The first *fn.map* function initialises the composites array. The second and third map *fn.map* strikes out multiples of primes. The *fn.reduce* function counts the remaining primes by accumulating the result variable. Note the extra work we have to do to simulate the functionality of the for loop and when we haven’t performed any processing we return the same value that was passed into the function.

Finally, we *fn.execute* the functions. If you attach a debugger to the script, you’ll notice the functions only start executing once this method is called. A map or reduce functions is executed on each tick of the timer, and in this way any arbitrary code formulated in this way can run in the background of a browser without causing the script timeout message to appear.

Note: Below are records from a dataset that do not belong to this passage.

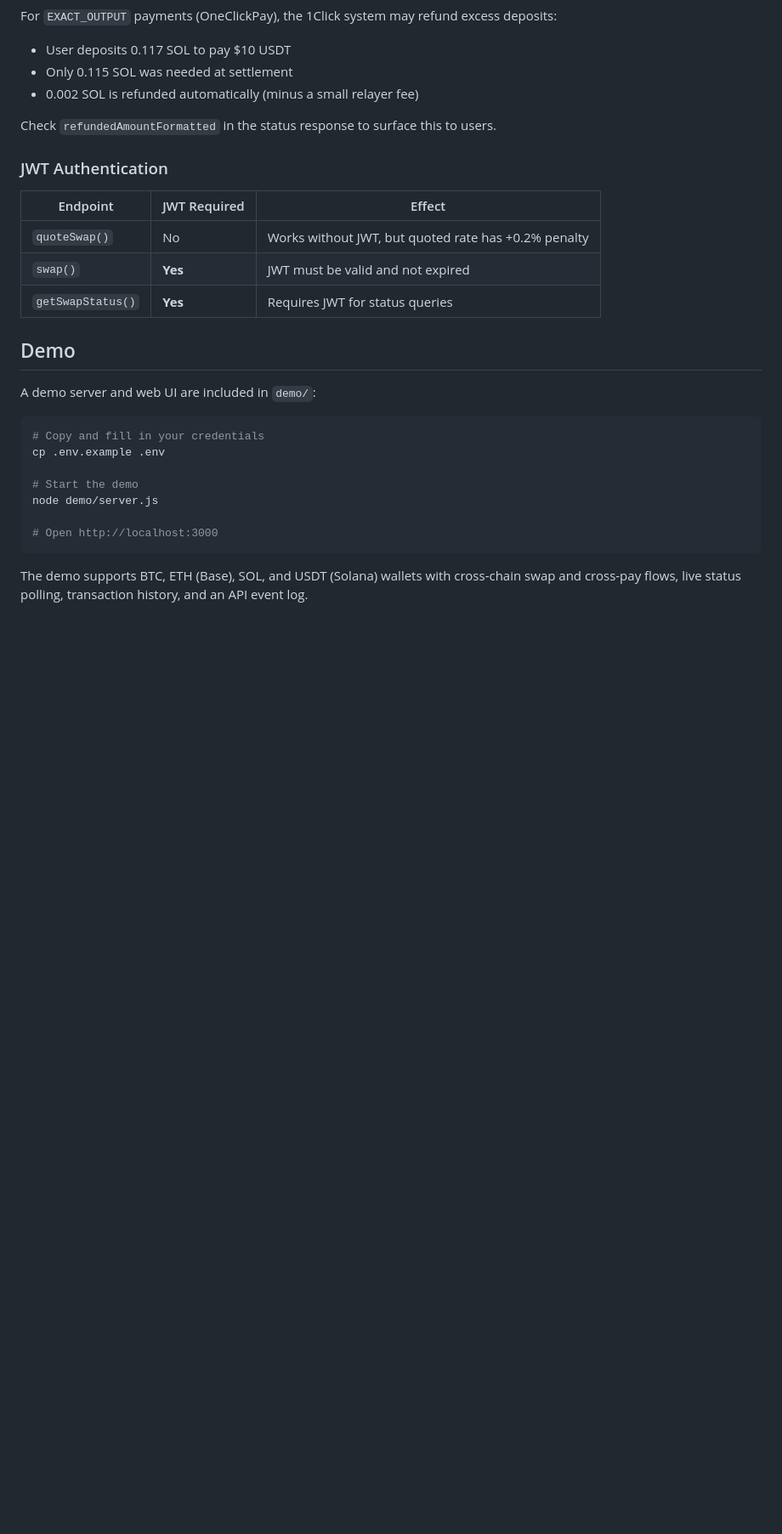
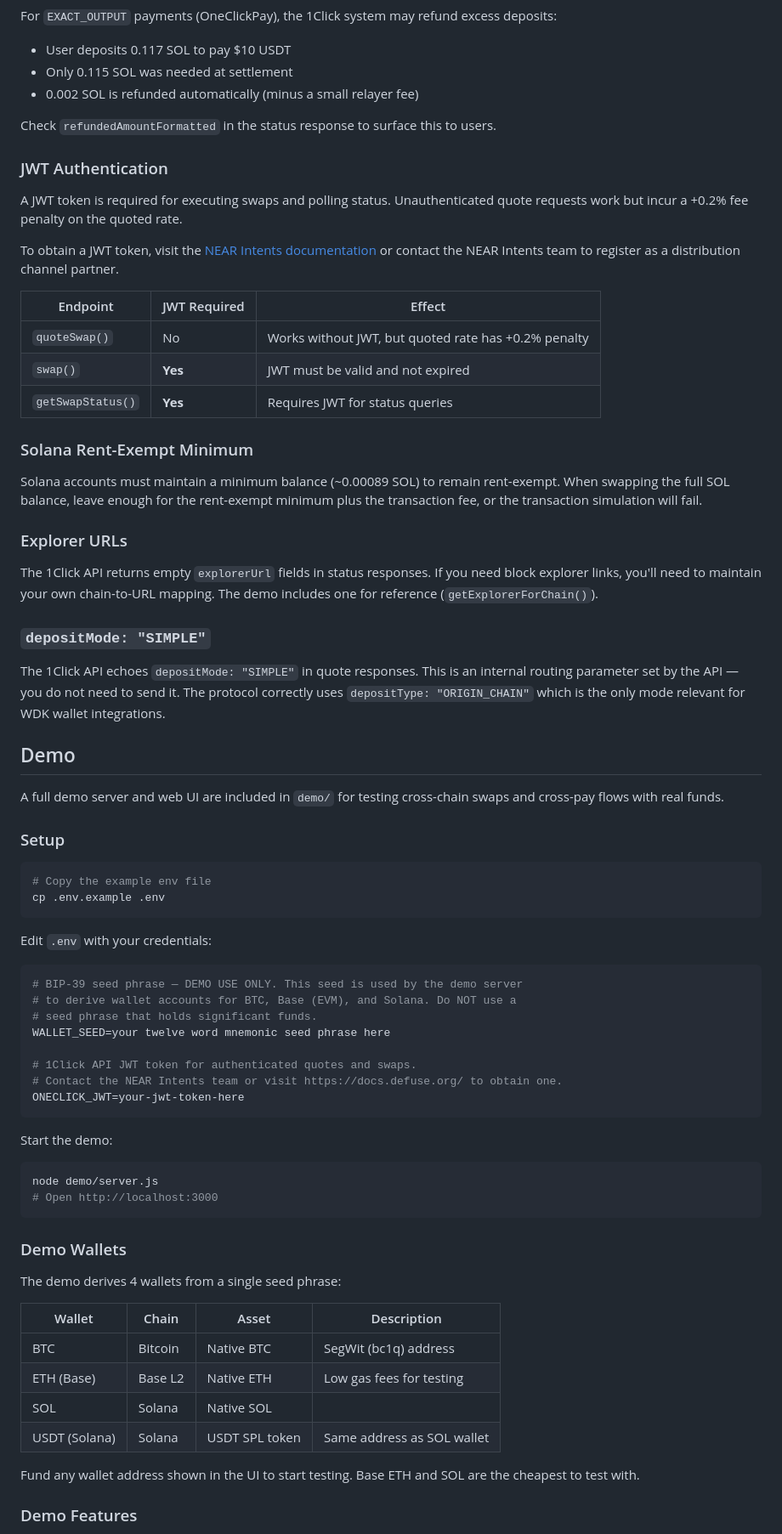
Before and after one commit to nearfamiliarcow/wdk-protocol-swap-near-intents, a Markdown page: README.md, the part around one of its changes. Shown at 85% size. Drawn GitHub-style; blank space fills up the shorter version.

````diff
--- a/README.md
+++ b/README.md
@@ -395,24 +395,71 @@ Check `refundedAmountFormatted` in the status response to surface this to users.
 
 ### JWT Authentication
 
+A JWT token is required for executing swaps and polling status. Unauthenticated quote requests work but incur a +0.2% fee penalty on the quoted rate.
+
+To obtain a JWT token, visit the [NEAR Intents documentation](https://docs.defuse.org/) or contact the NEAR Intents team to register as a distribution channel partner.
+
 | Endpoint | JWT Required | Effect |
 |---|---|---|
 | `quoteSwap()` | No | Works without JWT, but quoted rate has +0.2% penalty |
 | `swap()` | **Yes** | JWT must be valid and not expired |
 | `getSwapStatus()` | **Yes** | Requires JWT for status queries |
 
+### Solana Rent-Exempt Minimum
+
+Solana accounts must maintain a minimum balance (~0.00089 SOL) to remain rent-exempt. When swapping the full SOL balance, leave enough for the rent-exempt minimum plus the transaction fee, or the transaction simulation will fail.
+
+### Explorer URLs
+
+The 1Click API returns empty `explorerUrl` fields in status responses. If you need block explorer links, you'll need to maintain your own chain-to-URL mapping. The demo includes one for reference (`getExplorerForChain()`).
+
+### `depositMode: "SIMPLE"`
+
+The 1Click API echoes `depositMode: "SIMPLE"` in quote responses. This is an internal routing parameter set by the API — you do not need to send it. The protocol correctly uses `depositType: "ORIGIN_CHAIN"` which is the only mode relevant for WDK wallet integrations.
+
 ## Demo
 
-A demo server and web UI are included in `demo/`:
+A full demo server and web UI are included in `demo/` for testing cross-chain swaps and cross-pay flows with real funds.
+
+### Setup
 
 ```bash
-# Copy and fill in your credentials
+# Copy the example env file
 cp .env.example .env
+```
 
-# Start the demo
+Edit `.env` with your credentials:
+
+```bash
+# BIP-39 seed phrase — DEMO USE ONLY. This seed is used by the demo server
+# to derive wallet accounts for BTC, Base (EVM), and Solana. Do NOT use a
+# seed phrase that holds significant funds.
+WALLET_SEED=your twelve word mnemonic seed phrase here
+
+# 1Click API JWT token for authenticated quotes and swaps.
+# Contact the NEAR Intents team or visit https://docs.defuse.org/ to obtain one.
+ONECLICK_JWT=your-jwt-token-here
+```
+
+Start the demo:
+
+```bash
 node demo/server.js
-
 # Open http://localhost:3000
 ```
 
-The demo supports BTC, ETH (Base), SOL, and USDT (Solana) wallets with cross-chain swap and cross-pay flows, live status polling, transaction history, and an API event log.
+### Demo Wallets
+
+The demo derives 4 wallets from a single seed phrase:
+
+| Wallet | Chain | Asset | Description |
+|---|---|---|---|
+| BTC | Bitcoin | Native BTC | SegWit (bc1q) address |
+| ETH (Base) | Base L2 | Native ETH | Low gas fees for testing |
+| SOL | Solana | Native SOL | |
+| USDT (Solana) | Solana | USDT SPL token | Same address as SOL wallet |
+
+Fund any wallet address shown in the UI to start testing. Base ETH and SOL are the cheapest to test with.
+
+### Demo Features
+
````
Also changed, not shown: other parts of README.md (+32 -0 lines).
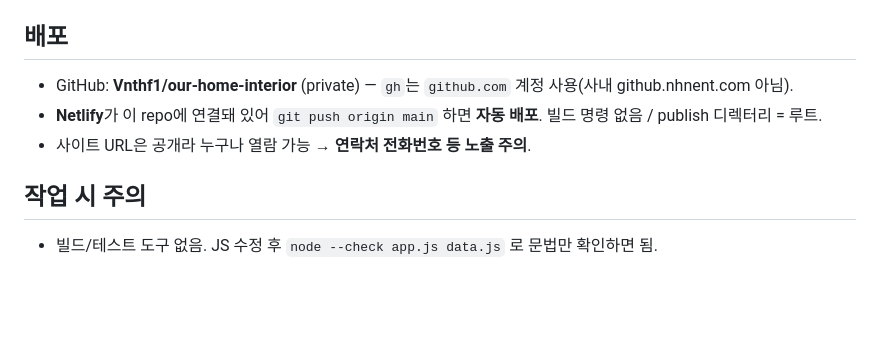
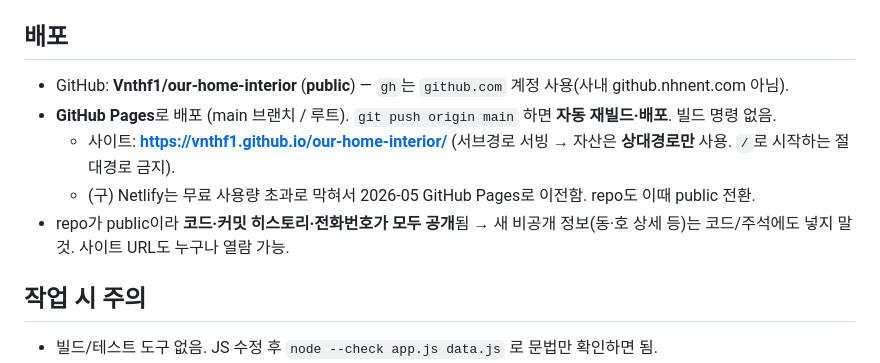
Before and after one commit to Vnthf1/our-home-interior, a Markdown page: CLAUDE.md, the part around the change. Drawn GitHub-style; blank space fills up the shorter version.

Commit message:
문서: 배포처 Netlify→GitHub Pages 갱신 · repo public 전환 반영
Co-Authored-By: Claude Opus 4.7 (1M context) <noreply@anthropic.com>

```diff
--- a/CLAUDE.md
+++ b/CLAUDE.md
@@ -72,10 +72,11 @@ quotes/     ← 견적서 파일(이미지/PDF).
 
 ## 배포
 
-- GitHub: **Vnthf1/our-home-interior** (private) — `gh`는 `github.com` 계정 사용(사내 github.nhnent.com 아님).
-- **Netlify**가 이 repo에 연결돼 있어 `git push origin main` 하면 **자동 배포**.
-  빌드 명령 없음 / publish 디렉터리 = 루트.
-- 사이트 URL은 공개라 누구나 열람 가능 → **연락처 전화번호 등 노출 주의**.
+- GitHub: **Vnthf1/our-home-interior** (**public**) — `gh`는 `github.com` 계정 사용(사내 github.nhnent.com 아님).
+- **GitHub Pages**로 배포 (main 브랜치 / 루트). `git push origin main` 하면 **자동 재빌드·배포**. 빌드 명령 없음.
+  - 사이트: **https://vnthf1.github.io/our-home-interior/** (서브경로 서빙 → 자산은 **상대경로만** 사용. `/`로 시작하는 절대경로 금지).
+  - (구) Netlify는 무료 사용량 초과로 막혀서 2026-05 GitHub Pages로 이전함. repo도 이때 public 전환.
+- repo가 public이라 **코드·커밋 히스토리·전화번호가 모두 공개**됨 → 새 비공개 정보(동·호 상세 등)는 코드/주석에도 넣지 말 것. 사이트 URL도 누구나 열람 가능.
 
 ## 작업 시 주의
 
```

You can get an actual implementation of these functions in the Superset JavaScript framework on GitHub.